Jesus lived in a violent world just like we do. He experienced both physical violence as well as the violence of betrayal. Where have you been confronted with these two kinds of violence? How does it help to know that you have a Savior who understands?
Review the various elements of Jesus’ rebuke to his sword-wielding disciple. Instead of defending Jesus, Peter was actually opposing him. What are the reasons that Jesus’ kingdom cannot advance by force? Are there places in your own life, or generally in the church today, where we think we are defending Jesus but are actually opposing the way he wants his kingdom to come?
Jesus’ non-violent love is part of his redemptive work, and it’s also a pattern that Jesus leaves for us to follow (1 Peter 2:21-23). Do you consider yourself non-violent?

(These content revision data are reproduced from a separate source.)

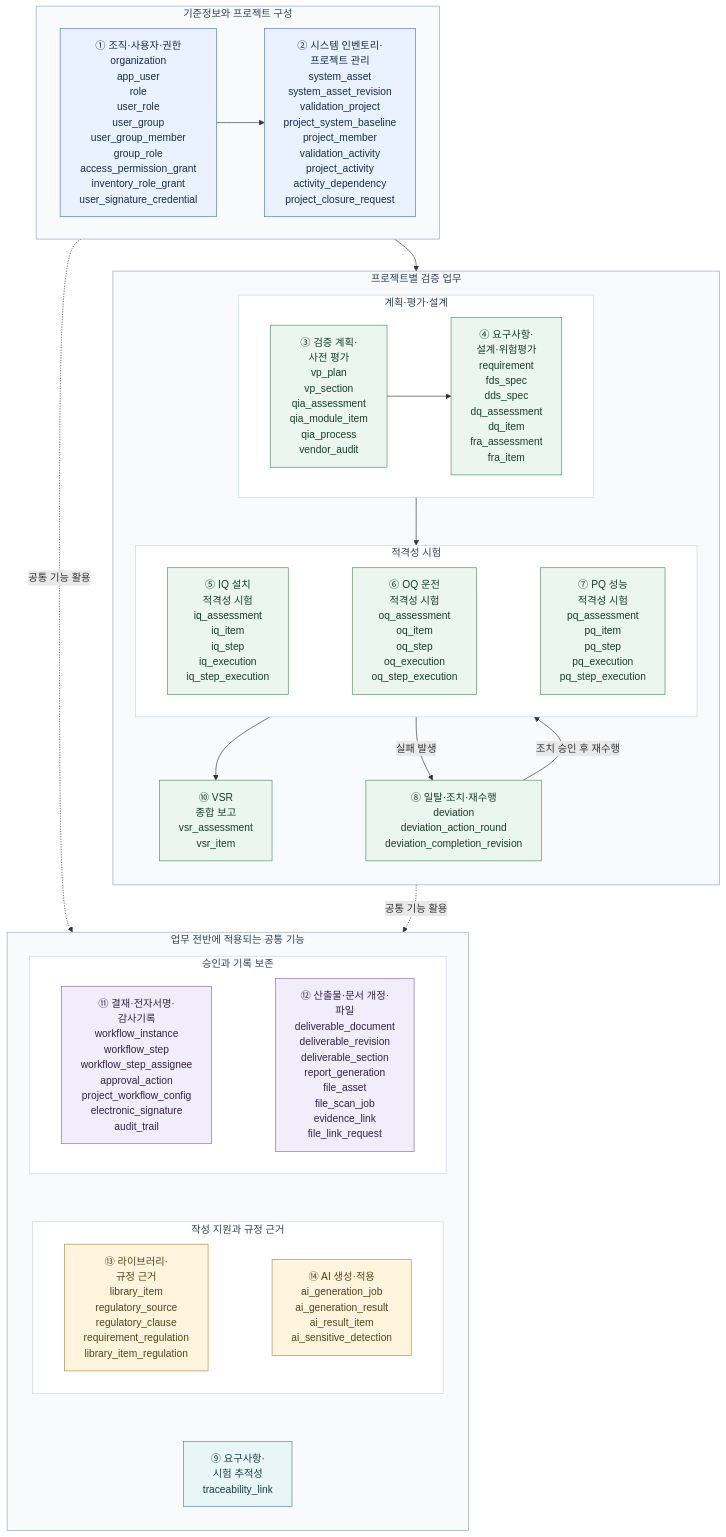
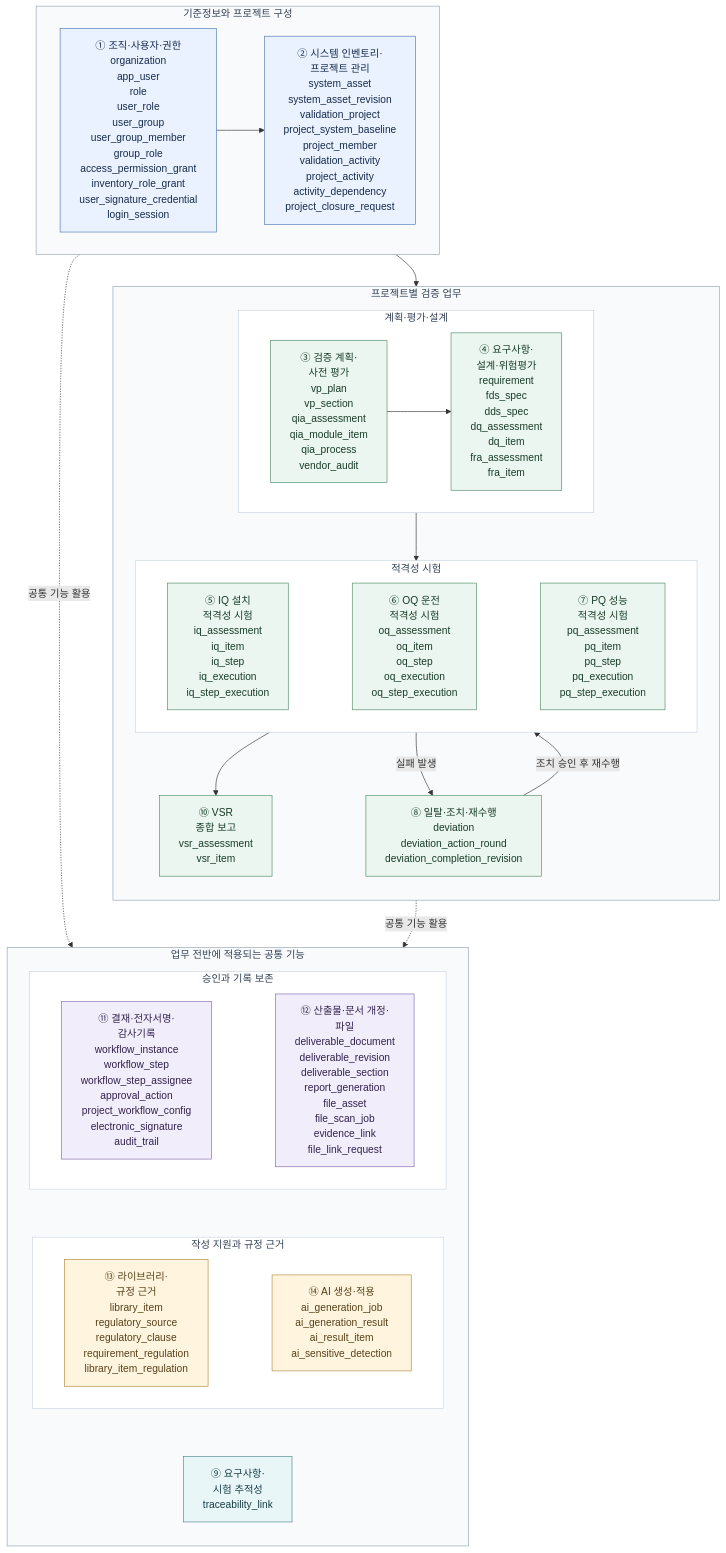
The diagram in docs/erd-overview.md (kmh52826-collab/Korean-Enterprise-Knowledge-Base-Design), drawn with Mermaid before and after one commit. The commit also changed other lines of this file, not shown here.

```diff
--- a/docs/erd-overview.md
+++ b/docs/erd-overview.md
@@ -22,7 +22,8 @@
 group_role
 access_permission_grant
 inventory_role_grant
-user_signature_credential"]
+user_signature_credential
+login_session"]
         PROJECT["② 시스템 인벤토리·<br/>프로젝트 관리
 system_asset
 system_asset_revision
```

Can you resist the urge to retaliate when wronged? Consider some places you’ve been wronged, mistreated, or even betrayed where Jesus calls you to follow in his footsteps and trust in God. (Remember that this teaching must be handled carefully and shouldn’t be used to avoid seeking out the help or deliverance God wants us to experience when we are in danger.)